Even further, Nick Carr looks into the smartphone and sees a hot media. But what is a medium that shrinks all other media into one? Is it a media or is it the reverse? Is it ONLY content? Is it a transmedia thing. Or does it need a new word, like Content Screen. Apologists for the age of the PC (whether desktop, portable, or handheld) misunderstand a key facet of the progression of the newest OS docks by calling them smartphones, they miss (or hide) the point that we're holding PCs in our hands. They're only 'phones' by default: a marketing lure in one medium that's erasing the phone network we buy them from, on already established credit-lines. A kind of corporate chessgame at megascale. Instead of offering credit to 30 million people in one fell swoop, Apple employs the cell net's companies to front the handheld PC's costs. So you could say handheld PCs behave as economic parasites and viruses that erase competitive networks (and media) right from under the noses of 'providers.' And contrary to the show's wager that the 'smartphone' is a hot medium, these little computers are more likely cool mediums in McLuhan's eyes, since they are non-sequential and can work in varying spans of attention. Isn't that a computer in your hand? (I can only find one reference to the medium being 'cooling' in McLuhan's writing).
Sure, handheld PCs are unifiers. Expensive ones whose costs are buried in spreadsheets and two-year plans. Maybe as bad as they are good. Maybe more than bad.
ps: OTM on ixquick, on oogle.

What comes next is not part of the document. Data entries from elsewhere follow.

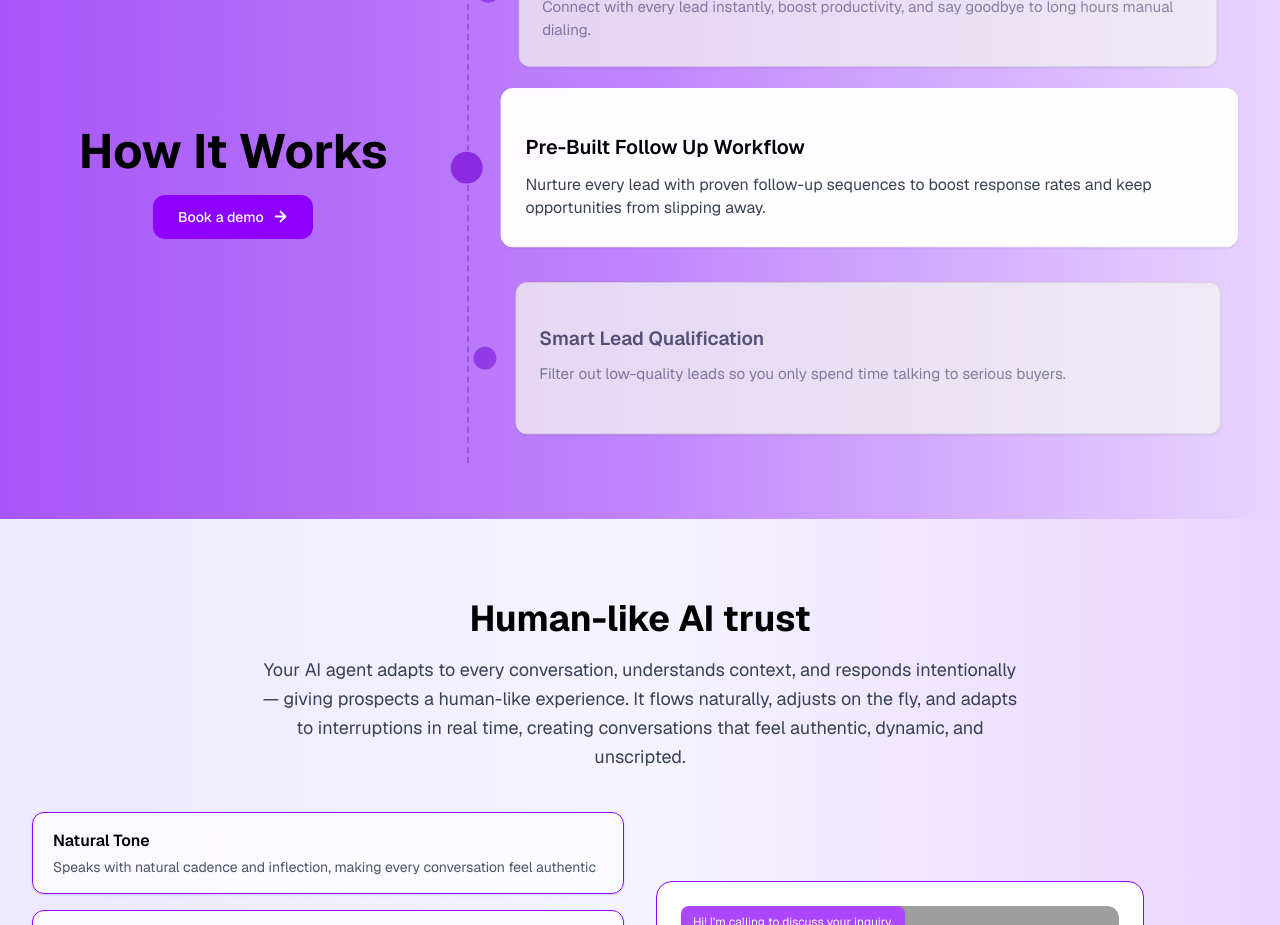
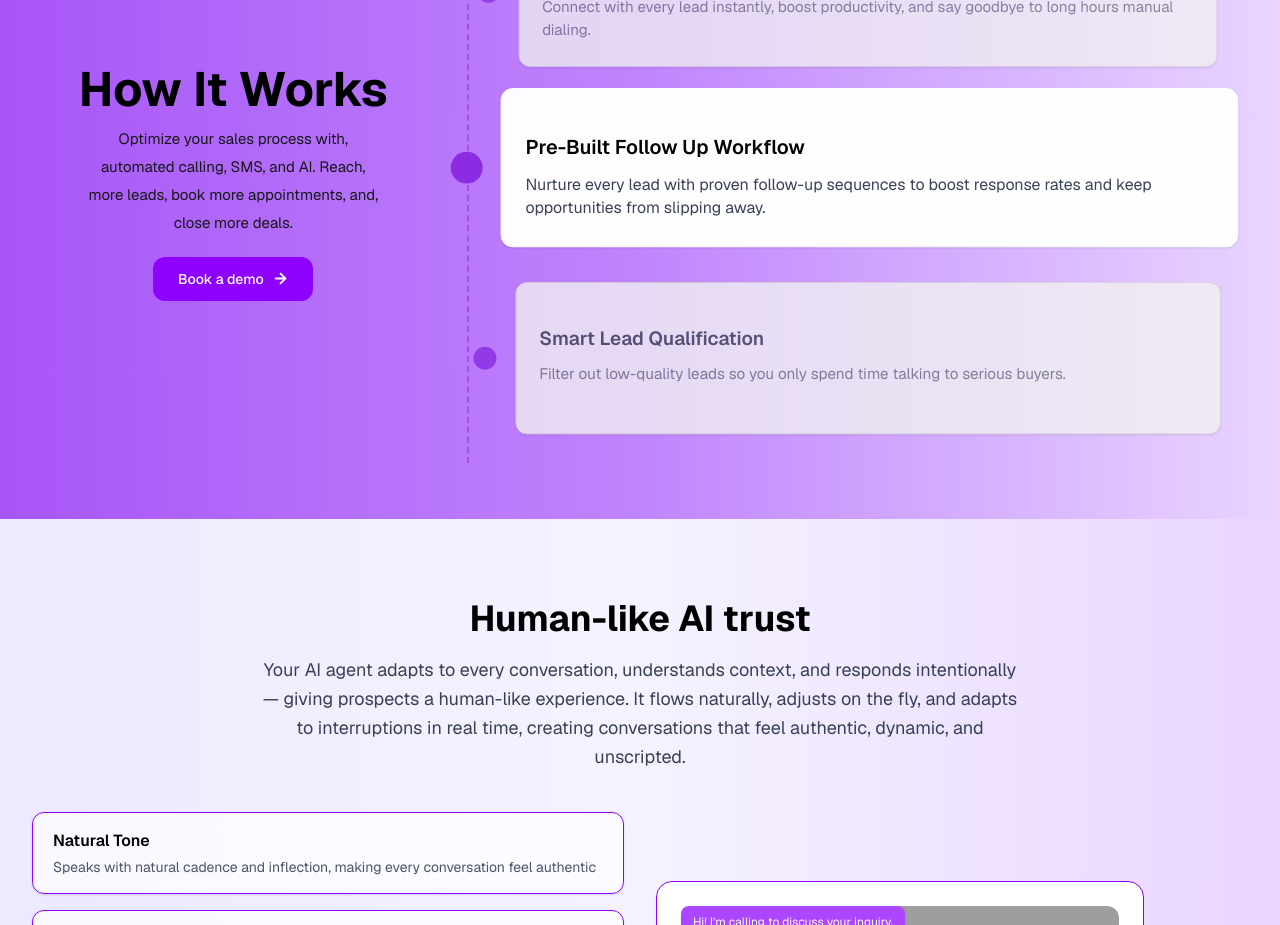
Before and after one commit to juyel66/CallmeAI, a Next.js app: page /solutions in a window 1280 px wide. Shown: the part 900-1825 px from the top of the page. Built offline with nearby package versions, Linux system fonts and the light colour scheme; grey boxes are pictures that could not be loaded.

Commit message:
Update SolutionHowItWork component: add introductory text to enhance user understanding of sales process optimization

```diff
--- a/app/pages/SolutionPage/SolutionHowItWork/SolutionHowItWork.tsx
+++ b/app/pages/SolutionPage/SolutionHowItWork/SolutionHowItWork.tsx
@@ -208,6 +208,16 @@ const SolutionHowItWork = () => {
               How It Works
             </h2>
 
+              <p className="mt-3 max-w-xl text-[15px] leading-7">
+    <span className="inline-block whitespace-nowrap">Optimize your sales process with,</span>
+    <br />
+    <span className="inline-block whitespace-nowrap">automated calling, SMS, and AI. Reach,</span>
+    <br />
+    <span className="inline-block whitespace-nowrap">more leads, book more appointments, and,</span>
+    <br />
+    <span className="inline-block whitespace-nowrap">close more deals.</span>
+  </p>
+
    <Link
   href="/contact"
     className="mx-auto mt-4 flex w-40 items-center justify-center gap-2 rounded-xl bg-[#8E00FF] px-5 py-2.5 text-sm font-medium text-white transition hover:bg-[#6f14f1] sm:mt-5 sm:px-6 sm:py-3"
```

This 'review' from Little White Lies, a U.K. hosted film site, begins ominously with not one but two financials, hinting the core myth that surrounds the Marvel U. is composed of a set of values based in currency and product development (and he writes about the currency the 'universe' is sourced in, not translated into his own, or his local readers), not in any psychic flow of ideas. Devolution illustrated in real-time...a review no different than that of an industry hack commenting on an upcoming launch of a pharmaceutical.